Recall, the California Legislature in 2019 took steps to build upon the Affordable Care Act (ACA) by providing additional state subsidies in the individual market, expand Medi-Cal coverage to low-income undocumented young adults, and institute a state individual mandate to replace the federal penalty previously eliminated by Congress.
Researchers at UC Berkeley and UCLA utilized CalSIM to determine the impact of the new policies, finding that without them, prices in the individual market would be higher and the number of uninsured in California would have grown to 4.3 million by 2022. However, with the policies in place, researchers project California’s uninsured would remain stable at 3.5 million, 770,000 would gain or retain coverage, 750,000 would pay lower premiums, and another 800,000 would receive state subsidies, including 120,000 middle income Californians ineligible for federal subsidies. Among the 3.5 million who are projected to remain uninsured, undocumented Californians remain the largest share.

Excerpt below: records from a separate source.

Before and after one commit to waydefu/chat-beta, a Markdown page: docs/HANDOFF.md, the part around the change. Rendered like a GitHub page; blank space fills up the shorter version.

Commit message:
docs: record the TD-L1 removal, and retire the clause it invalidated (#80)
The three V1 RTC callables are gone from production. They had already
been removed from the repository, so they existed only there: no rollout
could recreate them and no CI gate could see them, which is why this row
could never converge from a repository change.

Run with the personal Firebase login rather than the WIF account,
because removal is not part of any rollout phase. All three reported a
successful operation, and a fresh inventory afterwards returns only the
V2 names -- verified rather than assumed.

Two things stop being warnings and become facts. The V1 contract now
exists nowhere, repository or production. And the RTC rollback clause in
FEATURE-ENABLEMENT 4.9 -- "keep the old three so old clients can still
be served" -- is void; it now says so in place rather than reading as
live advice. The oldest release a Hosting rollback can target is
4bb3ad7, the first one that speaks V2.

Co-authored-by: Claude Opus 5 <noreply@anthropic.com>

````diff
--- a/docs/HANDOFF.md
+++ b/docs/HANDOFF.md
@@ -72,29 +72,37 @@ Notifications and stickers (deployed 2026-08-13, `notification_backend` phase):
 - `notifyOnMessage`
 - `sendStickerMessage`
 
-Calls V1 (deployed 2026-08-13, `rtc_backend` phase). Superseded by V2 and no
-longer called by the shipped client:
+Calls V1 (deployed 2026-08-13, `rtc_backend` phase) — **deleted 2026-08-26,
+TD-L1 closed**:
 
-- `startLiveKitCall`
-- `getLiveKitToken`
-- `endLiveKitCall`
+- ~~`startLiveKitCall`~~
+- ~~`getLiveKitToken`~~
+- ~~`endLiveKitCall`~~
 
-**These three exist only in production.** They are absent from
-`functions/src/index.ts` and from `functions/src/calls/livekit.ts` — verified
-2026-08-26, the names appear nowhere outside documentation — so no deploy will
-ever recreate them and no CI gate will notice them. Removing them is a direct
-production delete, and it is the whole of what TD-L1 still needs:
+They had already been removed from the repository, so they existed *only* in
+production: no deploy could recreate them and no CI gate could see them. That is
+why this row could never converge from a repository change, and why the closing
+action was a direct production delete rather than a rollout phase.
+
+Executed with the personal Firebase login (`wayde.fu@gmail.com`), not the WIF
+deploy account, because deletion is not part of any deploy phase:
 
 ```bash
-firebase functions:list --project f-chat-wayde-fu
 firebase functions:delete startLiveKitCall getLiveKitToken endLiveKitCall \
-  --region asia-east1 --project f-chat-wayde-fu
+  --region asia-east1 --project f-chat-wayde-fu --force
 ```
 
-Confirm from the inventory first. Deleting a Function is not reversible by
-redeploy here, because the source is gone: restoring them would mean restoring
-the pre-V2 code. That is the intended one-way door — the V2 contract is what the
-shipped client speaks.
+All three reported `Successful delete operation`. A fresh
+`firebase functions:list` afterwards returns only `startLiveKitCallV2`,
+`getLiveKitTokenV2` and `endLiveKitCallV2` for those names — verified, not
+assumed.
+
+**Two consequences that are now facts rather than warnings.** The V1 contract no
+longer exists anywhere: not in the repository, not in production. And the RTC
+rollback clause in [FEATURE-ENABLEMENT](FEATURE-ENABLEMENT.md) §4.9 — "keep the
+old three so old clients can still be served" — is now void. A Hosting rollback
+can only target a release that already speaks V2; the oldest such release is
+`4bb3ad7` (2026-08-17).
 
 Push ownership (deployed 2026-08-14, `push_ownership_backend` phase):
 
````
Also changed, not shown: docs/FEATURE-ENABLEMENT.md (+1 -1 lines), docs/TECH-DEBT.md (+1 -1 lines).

The full UC Berkeley/UCLA report is available here.
The California Association of Public Hospitals and Health Systems (CAPH)/Safety Net Institute (SNI) will host a webinar on December 16 from 1:00 pm-2:00 pm to detail the progress and impact of California’s public health care systems in PRIME (Public Hospital Redesign and Incentives in Medi-Cal), a key program of the Medi-Cal 2020 waiver. During the webinar, participants will learn about PRIME performance data and implementation trends for year four of the program and learn from Los Angeles County Department of Health Services and the University of California, San Diego in their experiences in care delivery and data analytics, including how efforts have improved patients’ lives.
Webinar details and registration are available here.
Relatedly, the UCLA Center for Health Policy Research recently released its interim evaluation examining how the 18 PRIME projects were implemented by 54 public hospitals in California, challenges encountered, strategies used to overcome challenges, and early outcomes of their efforts. Results indicated establishment of needed infrastructures such as health information technology and protocols, delivery of care based on evidence-based guidelines, and regular monitoring of efforts.
The interim evaluation found that better care outcomes realized through the projects included increased screening for depression and follow-up, tobacco assessment and counseling, colorectal cancer screening, and high blood pressure screening and follow-up. Examples of improvements in better health included increased numbers of patients with hypertension control and reduced numbers of patients whose diabetes was not under control.
The draft evaluation is currently with the U.S. Centers for Medicare and Medicaid Services (CMS) and is expected to be finalized after comments and feedback from CMS are addressed. The full interim evaluation is available here.